But going back to the central argument about both bonds and gold, this is more about liquidity than anything else. Investors are hunting around for somewhere to park money and with ever-declining opportunity cost of holding non-yielding assets, Bitcoin and other cryptos are viewed in a slightly different light than they would be in a more positive, pro-growth market.

However, doubts remain about the ability of Bitcoin to act as a reliable store of value and its liquidity is also questionable. June’s flash crash, when it shed $2,000 in a few minutes because of an outage on a major trading platform, highlights the problematic nature of seeing Bitcoin or other cryptos as a safe haven in any real sense of the term. The volatility is just too high.


Should investors be fearful?

A lot will depend on earnings growth as we head into the reporting season. This will offer investors a chance to see what expectations the major US and European corporates have for the coming year.

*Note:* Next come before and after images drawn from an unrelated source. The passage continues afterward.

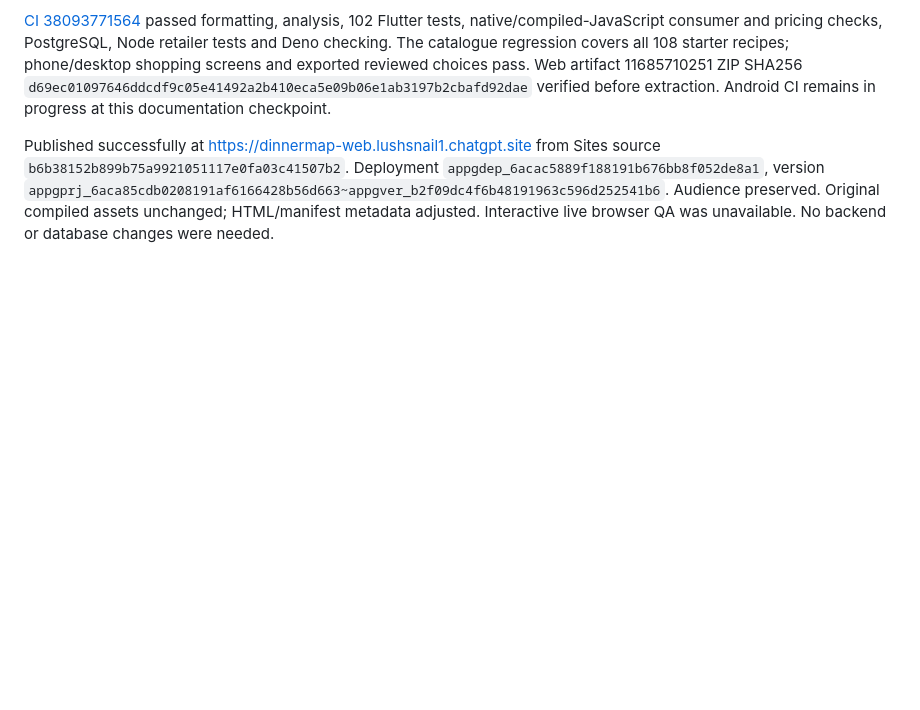
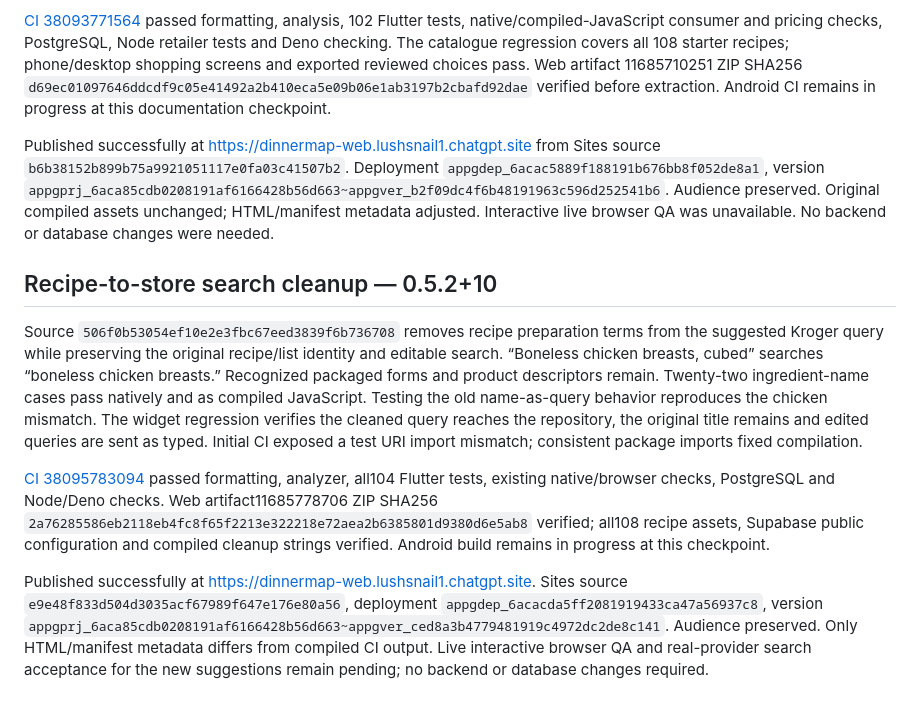
Before and after one commit to Bermieee/DinnerMap, a Markdown page: docs/regional-shopping-validation.md, the part around the change. GitHub-like rendering; blank space fills up the shorter version.

Commit message:
docs: record recipe search cleanup validation [skip ci]

```diff
--- a/docs/regional-shopping-validation.md
+++ b/docs/regional-shopping-validation.md
@@ -60,3 +60,11 @@ User live acceptance on 2026-10-10: Kroger credentials were configured, initial
 [CI 38093771564](https://github.com/Bermieee/DinnerMap/actions/runs/38093771564) passed formatting, analysis, 102 Flutter tests, native/compiled-JavaScript consumer and pricing checks, PostgreSQL, Node retailer tests and Deno checking. The catalogue regression covers all 108 starter recipes; phone/desktop shopping screens and exported reviewed choices pass. Web artifact 11685710251 ZIP SHA256 `d69ec01097646ddcdf9c05e41492a2b410eca5e09b06e1ab3197b2cbafd92dae` verified before extraction. Android CI remains in progress at this documentation checkpoint.
 
 Published successfully at https://dinnermap-web.lushsnail1.chatgpt.site from Sites source `b6b38152b899b75a9921051117e0fa03c41507b2`. Deployment `appgdep_6acac5889f188191b676bb8f052de8a1`, version `appgprj_6aca85cdb0208191af6166428b56d663~appgver_b2f09dc4f6b48191963c596d252541b6`. Audience preserved. Original compiled assets unchanged; HTML/manifest metadata adjusted. Interactive live browser QA was unavailable. No backend or database changes were needed.
+
+## Recipe-to-store search cleanup — 0.5.2+10
+
+Source `506f0b53054ef10e2e3fbc67eed3839f6b736708` removes recipe preparation terms from the suggested Kroger query while preserving the original recipe/list identity and editable search. “Boneless chicken breasts, cubed” searches “boneless chicken breasts.” Recognized packaged forms and product descriptors remain. Twenty-two ingredient-name cases pass natively and as compiled JavaScript. Testing the old name-as-query behavior reproduces the chicken mismatch. The widget regression verifies the cleaned query reaches the repository, the original title remains and edited queries are sent as typed. Initial CI exposed a test URI import mismatch; consistent package imports fixed compilation.
+
+[CI 38095783094](https://github.com/Bermieee/DinnerMap/actions/runs/38095783094) passed formatting, analyzer, all104 Flutter tests, existing native/browser checks, PostgreSQL and Node/Deno checks. Web artifact11685778706 ZIP SHA256 `2a76285586eb2118eb4fc8f65f2213e322218e72aea2b6385801d9380d6e5ab8` verified; all108 recipe assets, Supabase public configuration and compiled cleanup strings verified. Android build remains in progress at this checkpoint.
+
+Published successfully at https://dinnermap-web.lushsnail1.chatgpt.site. Sites source `e9e48f833d504d3035acf67989f647e176e80a56`, deployment `appgdep_6acacda5ff2081919433ca47a56937c8`, version `appgprj_6aca85cdb0208191af6166428b56d663~appgver_ced8a3b4779481919c4972dc2de8c141`. Audience preserved. Only HTML/manifest metadata differs from compiled CI output. Live interactive browser QA and real-provider search acceptance for the new suggestions remain pending; no backend or database changes required.
```
Also changed, not shown: docs/regional-shopping-setup.md (+4 -0 lines).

Even if earnings growth recovers, what about the macro data? Havens are benefiting largely on expectations of more central bank liquidity; it will take a strong period of growth and rising inflation that tilts policymakers back towards a tightening bias to stop this. The wild card is the gap between the Fed and market expectations. While the Fed says it doesn’t see any cuts this year, the market is very confident. Someone is wrong – if it’s the market then it could lead to serious gyrations in bonds and other haven-like assets as well as stocks.

Finally, amid all the ebb and flow, we just don’t know where the US-China trade war is going. There is every chance that uncertainty will persist well into 2020, by which time we’d expect Donald Trump to seek a deal he can paint as a victory, and boost Wall Street in the process. This could be the trigger for safe havens to lose their lustre, and perhaps nudge central banks away from further easing.